Top of DATA SECTION

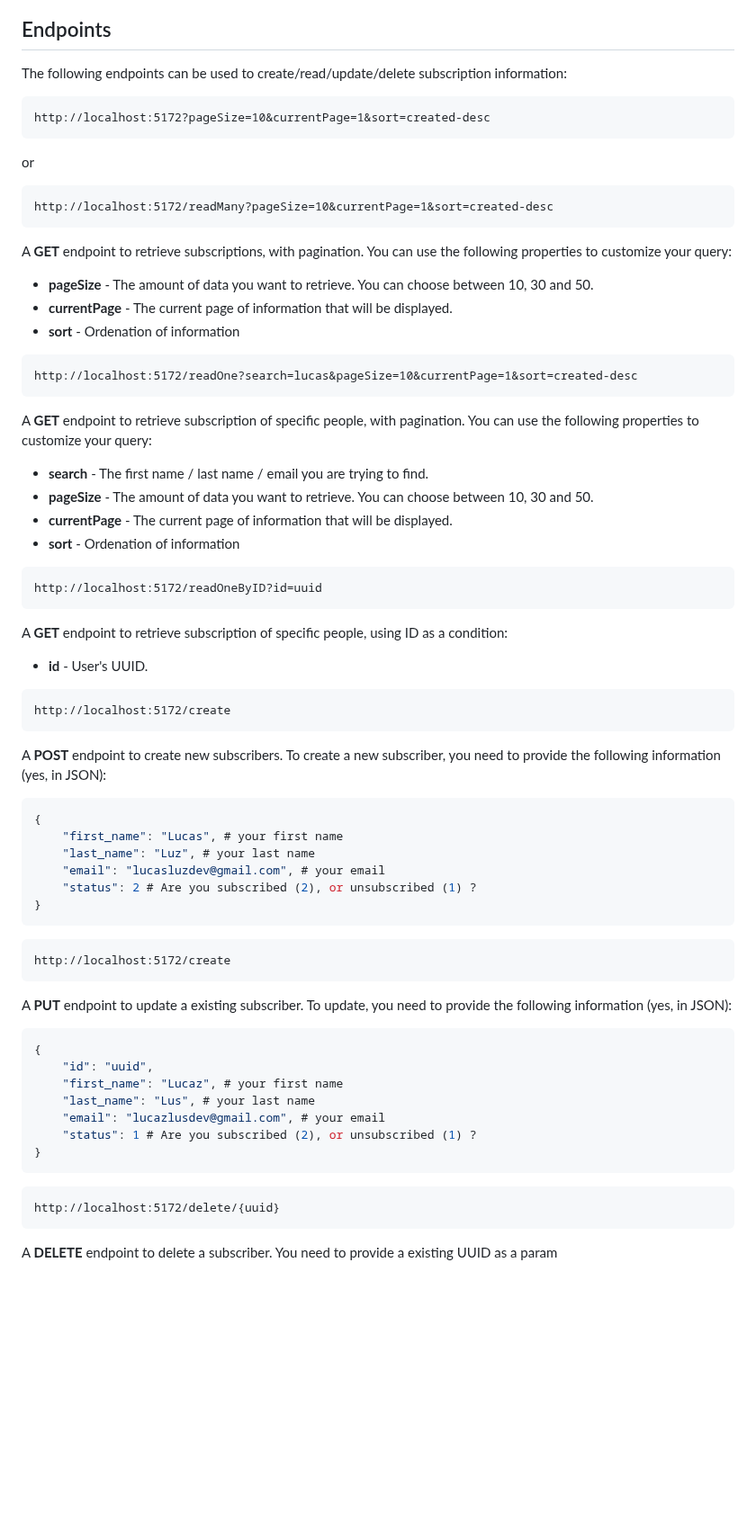
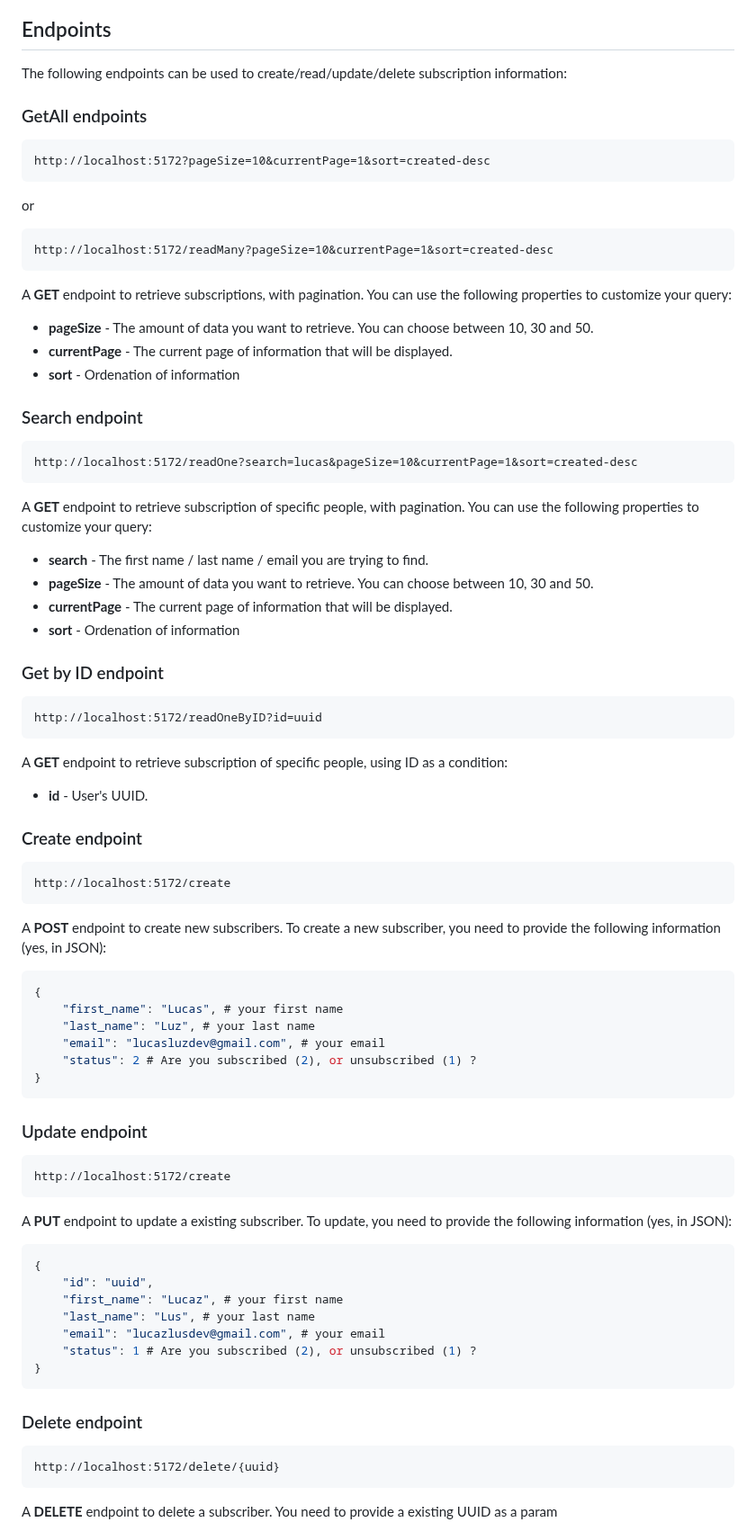
Before and after one commit to lucasluzdev/test_assignment, a Markdown page: README.md, the part around one of its changes. Shown at 90% size. Rendered like a GitHub page; blank space fills up the shorter version.

Commit message:
README typos and improvements

````diff
--- a/README.md
+++ b/README.md
@@ -61,6 +61,8 @@ After execute **docker-compose up** sucessfully, try to access **http://localhos
 ## Endpoints
 The following endpoints can be used to create/read/update/delete subscription information:
 
+### GetAll endpoints
+
 ```
 http://localhost:5172?pageSize=10&currentPage=1&sort=created-desc
 ```
@@ -74,6 +76,8 @@ A **GET** endpoint to retrieve subscriptions, with pagination. You can use the f
 - **currentPage** - The current page of information that will be displayed.
 - **sort** - Ordenation of information
 
+### Search endpoint
+
 ```
 http://localhost:5172/readOne?search=lucas&pageSize=10&currentPage=1&sort=created-desc
 ```
@@ -84,12 +88,16 @@ A **GET** endpoint to retrieve subscription of specific people, with pagination.
 - **currentPage** - The current page of information that will be displayed.
 - **sort** - Ordenation of information
 
+### Get by ID endpoint
+
 ```
 http://localhost:5172/readOneByID?id=uuid
 ```
 
 A **GET** endpoint to retrieve subscription of specific people, using ID as a condition:
 - **id** - User's UUID.
+
+### Create endpoint
 
 ```
 http://localhost:5172/create
@@ -105,6 +113,8 @@ A **POST** endpoint to create new subscribers. To create a new subscriber, you n
     "status": 2 # Are you subscribed (2), or unsubscribed (1) ?
 }
 ```
+
+### Update endpoint
 
 ```
 http://localhost:5172/create
@@ -122,6 +132,8 @@ A **PUT** endpoint to update a existing subscriber. To update, you need to provi
 }
 ```
 
+### Delete endpoint
+
 ```
 http://localhost:5172/delete/{uuid}
 ```
````
Also changed, not shown: other parts of README.md (+2 -2 lines).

Bottom of DATA SECTION

PROBLEM REQUIREMENTS:
Copy out all of the material exactly as written, without its pictures.

SOLUTION FOR THIS EXERCISE:
Before and after one commit to lucasluzdev/test_assignment, a Markdown page: README.md, the part around one of its changes. Shown at 90% size. Rendered like a GitHub page; blank space fills up the shorter version.

Commit message:
README typos and improvements

````diff
--- a/README.md
+++ b/README.md
@@ -61,6 +61,8 @@ After execute **docker-compose up** sucessfully, try to access **http://localhos
 ## Endpoints
 The following endpoints can be used to create/read/update/delete subscription information:
 
+### GetAll endpoints
+
 ```
 http://localhost:5172?pageSize=10&currentPage=1&sort=created-desc
 ```
@@ -74,6 +76,8 @@ A **GET** endpoint to retrieve subscriptions, with pagination. You can use the f
 - **currentPage** - The current page of information that will be displayed.
 - **sort** - Ordenation of information
 
+### Search endpoint
+
 ```
 http://localhost:5172/readOne?search=lucas&pageSize=10&currentPage=1&sort=created-desc
 ```
@@ -84,12 +88,16 @@ A **GET** endpoint to retrieve subscription of specific people, with pagination.
 - **currentPage** - The current page of information that will be displayed.
 - **sort** - Ordenation of information
 
+### Get by ID endpoint
+
 ```
 http://localhost:5172/readOneByID?id=uuid
 ```
 
 A **GET** endpoint to retrieve subscription of specific people, using ID as a condition:
 - **id** - User's UUID.
+
+### Create endpoint
 
 ```
 http://localhost:5172/create
@@ -105,6 +113,8 @@ A **POST** endpoint to create new subscribers. To create a new subscriber, you n
     "status": 2 # Are you subscribed (2), or unsubscribed (1) ?
 }
 ```
+
+### Update endpoint
 
 ```
 http://localhost:5172/create
@@ -122,6 +132,8 @@ A **PUT** endpoint to update a existing subscriber. To update, you need to provi
 }
 ```
 
+### Delete endpoint
+
 ```
 http://localhost:5172/delete/{uuid}
 ```
````
Also changed, not shown: other parts of README.md (+2 -2 lines).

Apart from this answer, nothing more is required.